The concept of holistic health care, although principled in ancient healing traditions, has gained in popularity since the 1970s. The term “holism,” initially coined by Jan Christian Smuts early in the twentieth century, is defined as “a philosophy that views living organisms as different from, and greater than the sum of their parts.”
As traditional medicine evolved into a practice whereby specific health maladies could be treated with the latest discoveries in drugs or other technological advances, holistic practices went out the window. Much like taking a car to an automotive clinic, the widespread belief was that health issues could simply be “fixed,” no matter what their causes. Unhealthy lifestyles burgeoned in the wake of modern medical advances, as sources outside the body were blamed for the development of undesirable health outcomes.
Today, holistic traditions are alive and well, as societies have seen the health ravages brought about or aided by various lifestyle factors. Holistic health principals dictate that wellness is a daily process, brought about, or aggravated by everyday living choices. Holistic health practitioners espouse the concepts of prevention and development of high levels of well-being, while treating diseases or chronic conditions by accounting for the person as a whole.

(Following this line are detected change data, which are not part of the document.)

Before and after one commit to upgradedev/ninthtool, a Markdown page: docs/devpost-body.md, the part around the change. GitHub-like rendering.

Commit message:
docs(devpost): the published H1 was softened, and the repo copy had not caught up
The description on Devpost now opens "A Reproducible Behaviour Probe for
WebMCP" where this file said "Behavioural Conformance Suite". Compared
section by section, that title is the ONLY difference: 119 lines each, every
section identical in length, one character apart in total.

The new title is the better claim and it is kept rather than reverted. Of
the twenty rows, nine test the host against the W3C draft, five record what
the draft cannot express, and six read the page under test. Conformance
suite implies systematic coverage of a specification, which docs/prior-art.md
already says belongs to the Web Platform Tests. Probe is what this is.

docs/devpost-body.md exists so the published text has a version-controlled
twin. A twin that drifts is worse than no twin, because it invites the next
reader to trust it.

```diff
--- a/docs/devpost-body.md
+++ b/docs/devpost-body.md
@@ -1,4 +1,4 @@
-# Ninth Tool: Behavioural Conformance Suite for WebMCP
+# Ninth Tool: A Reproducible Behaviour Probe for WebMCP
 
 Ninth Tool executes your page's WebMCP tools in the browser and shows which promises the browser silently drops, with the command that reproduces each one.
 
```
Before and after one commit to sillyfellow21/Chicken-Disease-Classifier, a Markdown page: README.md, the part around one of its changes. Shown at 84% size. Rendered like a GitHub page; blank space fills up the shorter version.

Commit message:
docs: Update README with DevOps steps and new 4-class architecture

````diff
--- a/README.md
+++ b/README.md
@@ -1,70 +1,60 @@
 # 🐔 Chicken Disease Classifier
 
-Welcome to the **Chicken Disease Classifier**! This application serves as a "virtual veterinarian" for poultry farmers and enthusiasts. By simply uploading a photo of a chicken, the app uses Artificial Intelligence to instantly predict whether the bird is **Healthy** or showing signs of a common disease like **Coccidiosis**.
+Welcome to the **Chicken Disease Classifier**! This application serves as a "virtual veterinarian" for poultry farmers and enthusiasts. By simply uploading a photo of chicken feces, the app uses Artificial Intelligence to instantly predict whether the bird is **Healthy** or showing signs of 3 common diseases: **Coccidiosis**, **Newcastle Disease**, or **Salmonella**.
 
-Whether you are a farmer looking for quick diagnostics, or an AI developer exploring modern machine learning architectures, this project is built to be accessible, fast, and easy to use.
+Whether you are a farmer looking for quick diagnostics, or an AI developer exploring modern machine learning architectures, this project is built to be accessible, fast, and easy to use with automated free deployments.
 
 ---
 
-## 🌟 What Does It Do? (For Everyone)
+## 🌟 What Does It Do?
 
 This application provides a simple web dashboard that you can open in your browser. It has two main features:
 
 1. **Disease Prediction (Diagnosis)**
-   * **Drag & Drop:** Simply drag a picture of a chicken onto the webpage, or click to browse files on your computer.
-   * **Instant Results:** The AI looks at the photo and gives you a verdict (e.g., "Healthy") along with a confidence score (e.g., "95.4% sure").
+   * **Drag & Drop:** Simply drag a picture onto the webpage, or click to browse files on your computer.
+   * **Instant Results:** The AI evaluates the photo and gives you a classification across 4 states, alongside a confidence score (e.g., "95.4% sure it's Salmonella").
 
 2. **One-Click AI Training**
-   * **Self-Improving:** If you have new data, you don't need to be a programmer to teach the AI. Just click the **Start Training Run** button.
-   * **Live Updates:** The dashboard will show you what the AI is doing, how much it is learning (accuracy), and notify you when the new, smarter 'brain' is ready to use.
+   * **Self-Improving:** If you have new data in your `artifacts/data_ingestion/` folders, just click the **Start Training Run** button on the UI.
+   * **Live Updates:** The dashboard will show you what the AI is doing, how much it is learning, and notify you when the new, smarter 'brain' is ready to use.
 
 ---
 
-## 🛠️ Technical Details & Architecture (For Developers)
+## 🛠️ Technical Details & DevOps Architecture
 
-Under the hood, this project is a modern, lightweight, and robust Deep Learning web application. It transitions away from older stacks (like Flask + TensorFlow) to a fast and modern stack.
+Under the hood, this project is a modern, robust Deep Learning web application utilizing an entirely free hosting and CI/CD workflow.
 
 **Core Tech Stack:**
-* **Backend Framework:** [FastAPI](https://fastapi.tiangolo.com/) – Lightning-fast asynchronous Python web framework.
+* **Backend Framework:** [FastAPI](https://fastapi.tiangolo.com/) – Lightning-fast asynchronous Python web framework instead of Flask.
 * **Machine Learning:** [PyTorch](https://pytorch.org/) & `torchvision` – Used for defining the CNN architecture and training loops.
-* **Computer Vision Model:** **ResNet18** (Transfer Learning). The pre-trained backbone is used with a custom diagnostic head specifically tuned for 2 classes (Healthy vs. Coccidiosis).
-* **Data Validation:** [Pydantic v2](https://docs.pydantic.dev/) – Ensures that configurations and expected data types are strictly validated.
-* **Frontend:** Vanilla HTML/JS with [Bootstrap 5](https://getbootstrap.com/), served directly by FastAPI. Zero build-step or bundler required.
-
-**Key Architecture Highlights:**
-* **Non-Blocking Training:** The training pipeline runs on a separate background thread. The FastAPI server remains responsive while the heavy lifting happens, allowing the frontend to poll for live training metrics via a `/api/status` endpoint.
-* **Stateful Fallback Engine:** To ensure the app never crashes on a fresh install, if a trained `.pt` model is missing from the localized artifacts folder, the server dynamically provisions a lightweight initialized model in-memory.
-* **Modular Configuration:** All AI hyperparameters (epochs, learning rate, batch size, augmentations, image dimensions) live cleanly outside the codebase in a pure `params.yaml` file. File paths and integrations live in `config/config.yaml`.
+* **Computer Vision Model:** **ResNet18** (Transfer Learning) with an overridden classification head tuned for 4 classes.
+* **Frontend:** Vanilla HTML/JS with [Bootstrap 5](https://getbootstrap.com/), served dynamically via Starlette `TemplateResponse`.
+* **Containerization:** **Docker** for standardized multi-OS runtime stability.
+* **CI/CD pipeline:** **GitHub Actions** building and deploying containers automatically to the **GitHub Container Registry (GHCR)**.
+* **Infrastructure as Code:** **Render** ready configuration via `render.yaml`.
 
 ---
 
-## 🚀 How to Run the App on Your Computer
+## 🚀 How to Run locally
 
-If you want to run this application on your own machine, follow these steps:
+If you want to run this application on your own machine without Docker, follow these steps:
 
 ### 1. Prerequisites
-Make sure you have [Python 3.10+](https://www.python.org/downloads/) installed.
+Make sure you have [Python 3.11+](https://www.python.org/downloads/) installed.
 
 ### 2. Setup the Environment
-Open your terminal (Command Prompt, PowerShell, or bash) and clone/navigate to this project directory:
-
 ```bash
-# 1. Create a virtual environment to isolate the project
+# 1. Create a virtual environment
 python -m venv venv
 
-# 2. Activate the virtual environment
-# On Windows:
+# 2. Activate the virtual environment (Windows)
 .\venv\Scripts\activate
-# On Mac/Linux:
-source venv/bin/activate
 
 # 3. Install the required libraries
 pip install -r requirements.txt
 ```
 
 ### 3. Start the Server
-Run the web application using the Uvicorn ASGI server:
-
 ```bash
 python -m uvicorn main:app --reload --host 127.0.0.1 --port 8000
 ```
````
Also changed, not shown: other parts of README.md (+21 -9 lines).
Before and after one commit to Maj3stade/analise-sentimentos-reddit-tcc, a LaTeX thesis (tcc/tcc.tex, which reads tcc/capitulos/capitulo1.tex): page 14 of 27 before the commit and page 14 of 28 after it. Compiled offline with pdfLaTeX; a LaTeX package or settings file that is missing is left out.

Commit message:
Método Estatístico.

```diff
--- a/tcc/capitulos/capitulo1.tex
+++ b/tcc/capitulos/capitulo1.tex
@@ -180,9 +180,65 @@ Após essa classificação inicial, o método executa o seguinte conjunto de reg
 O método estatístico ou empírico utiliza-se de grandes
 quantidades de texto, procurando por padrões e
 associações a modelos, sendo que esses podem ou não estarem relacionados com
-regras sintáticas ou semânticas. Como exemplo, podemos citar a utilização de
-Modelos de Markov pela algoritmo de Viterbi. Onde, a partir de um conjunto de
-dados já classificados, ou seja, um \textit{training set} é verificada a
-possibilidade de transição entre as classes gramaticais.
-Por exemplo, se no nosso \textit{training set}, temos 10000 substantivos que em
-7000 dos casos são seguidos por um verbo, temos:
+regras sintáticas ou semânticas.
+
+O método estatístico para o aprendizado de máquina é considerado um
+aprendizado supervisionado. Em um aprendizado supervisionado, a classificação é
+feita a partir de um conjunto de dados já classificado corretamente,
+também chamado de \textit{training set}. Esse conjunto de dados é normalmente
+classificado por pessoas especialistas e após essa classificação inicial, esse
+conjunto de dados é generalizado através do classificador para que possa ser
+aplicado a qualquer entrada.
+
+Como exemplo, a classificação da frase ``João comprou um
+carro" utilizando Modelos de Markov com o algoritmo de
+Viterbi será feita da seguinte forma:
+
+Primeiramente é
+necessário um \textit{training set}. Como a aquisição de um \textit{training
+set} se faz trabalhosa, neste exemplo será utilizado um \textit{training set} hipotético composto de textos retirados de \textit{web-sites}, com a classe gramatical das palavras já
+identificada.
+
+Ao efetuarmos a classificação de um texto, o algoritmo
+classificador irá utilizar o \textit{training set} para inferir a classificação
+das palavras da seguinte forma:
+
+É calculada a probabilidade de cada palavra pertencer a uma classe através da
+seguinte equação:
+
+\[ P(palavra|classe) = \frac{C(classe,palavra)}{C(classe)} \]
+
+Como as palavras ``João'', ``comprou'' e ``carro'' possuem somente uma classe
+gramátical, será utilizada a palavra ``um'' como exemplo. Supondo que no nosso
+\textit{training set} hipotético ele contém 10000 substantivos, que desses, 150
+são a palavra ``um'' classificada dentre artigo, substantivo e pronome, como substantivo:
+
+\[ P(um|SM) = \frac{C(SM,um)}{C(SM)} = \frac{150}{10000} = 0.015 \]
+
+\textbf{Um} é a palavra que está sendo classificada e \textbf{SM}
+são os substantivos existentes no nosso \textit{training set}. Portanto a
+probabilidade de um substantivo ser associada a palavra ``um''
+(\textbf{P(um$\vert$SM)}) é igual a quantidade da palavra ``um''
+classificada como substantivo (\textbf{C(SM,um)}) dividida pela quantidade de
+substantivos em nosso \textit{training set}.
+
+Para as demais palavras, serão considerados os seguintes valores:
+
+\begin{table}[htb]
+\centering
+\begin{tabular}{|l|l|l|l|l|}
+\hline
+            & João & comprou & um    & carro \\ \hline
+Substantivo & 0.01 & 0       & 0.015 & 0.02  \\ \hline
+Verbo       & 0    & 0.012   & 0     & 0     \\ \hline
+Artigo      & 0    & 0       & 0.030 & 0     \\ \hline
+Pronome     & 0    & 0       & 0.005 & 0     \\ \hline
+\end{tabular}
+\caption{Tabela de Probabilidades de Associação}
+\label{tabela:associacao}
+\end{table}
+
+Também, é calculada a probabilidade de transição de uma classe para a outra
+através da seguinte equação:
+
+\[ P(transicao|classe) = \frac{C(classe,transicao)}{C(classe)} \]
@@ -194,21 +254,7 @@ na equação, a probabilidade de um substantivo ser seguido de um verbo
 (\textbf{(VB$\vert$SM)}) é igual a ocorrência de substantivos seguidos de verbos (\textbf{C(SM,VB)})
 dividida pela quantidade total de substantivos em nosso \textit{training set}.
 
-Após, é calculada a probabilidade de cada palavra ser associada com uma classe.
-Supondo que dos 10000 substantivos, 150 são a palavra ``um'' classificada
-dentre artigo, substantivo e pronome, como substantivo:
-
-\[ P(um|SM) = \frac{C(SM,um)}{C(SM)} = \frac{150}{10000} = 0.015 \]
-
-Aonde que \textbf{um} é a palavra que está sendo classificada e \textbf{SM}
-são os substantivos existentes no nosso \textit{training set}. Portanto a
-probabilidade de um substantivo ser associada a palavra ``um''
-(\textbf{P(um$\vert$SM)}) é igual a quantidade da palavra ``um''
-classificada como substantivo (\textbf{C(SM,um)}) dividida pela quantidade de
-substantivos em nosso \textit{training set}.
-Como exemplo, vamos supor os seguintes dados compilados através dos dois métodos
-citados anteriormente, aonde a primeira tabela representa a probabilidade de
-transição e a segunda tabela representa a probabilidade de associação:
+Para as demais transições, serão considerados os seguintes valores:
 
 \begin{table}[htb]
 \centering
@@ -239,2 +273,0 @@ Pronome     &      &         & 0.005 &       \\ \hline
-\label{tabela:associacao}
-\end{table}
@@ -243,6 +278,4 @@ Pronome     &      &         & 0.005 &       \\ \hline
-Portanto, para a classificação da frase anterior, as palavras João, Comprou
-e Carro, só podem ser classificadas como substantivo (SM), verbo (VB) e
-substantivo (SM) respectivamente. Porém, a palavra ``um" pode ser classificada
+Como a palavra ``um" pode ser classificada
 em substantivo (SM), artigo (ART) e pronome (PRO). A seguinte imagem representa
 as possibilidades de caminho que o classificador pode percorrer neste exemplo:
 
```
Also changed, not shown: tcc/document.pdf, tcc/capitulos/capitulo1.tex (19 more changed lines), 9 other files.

The combined effect of heredity, quality of medical care and environment on human health is just over fifty percent. This leaves just less than half of health effects attributable to lifestyle decisions that we make during our lifetime. This means that although we may not be in complete control of the factors that affect our health, our own decisions are responsible for the largest portion of the state of wellness that we experience.
Body, mind, and spirit are health aspects to be taken into consideration, when designing a holistic treatment approach. Those who embrace holistic health principals must accept greater responsibility for their own health and well-being, than traditional medical patients. They must partner with their health care providers to create physical, mental and spiritual balance using holistic methods. Together doctor and patient will seek harmony in a variety of holistic health areas, including nutrition, environment and emotional, psychological and spiritual stability. Self-care is a vital component of successful holistic health care.
Holistic methodology focuses on the relationship between the underlying cause of the disease or condition, and its effects. Efforts are made to restore balance, or treat causation or symptoms, without the use of surgery or traditional drug therapies.
Holistic remedies may include:
Dietary changes, Medicinal herbs, Nutritional supplementation, Cleansing techniques, Massage, Acupuncture, Oxygen therapy and Homeopathic medicine
The use of holistic health techniques or remedies requires the patient to become adept at reading their body’s reaction to treatment. Trial and error may be involved in finding the best treatment. Responding to progress or lack of it is paramount in attaining optimal results.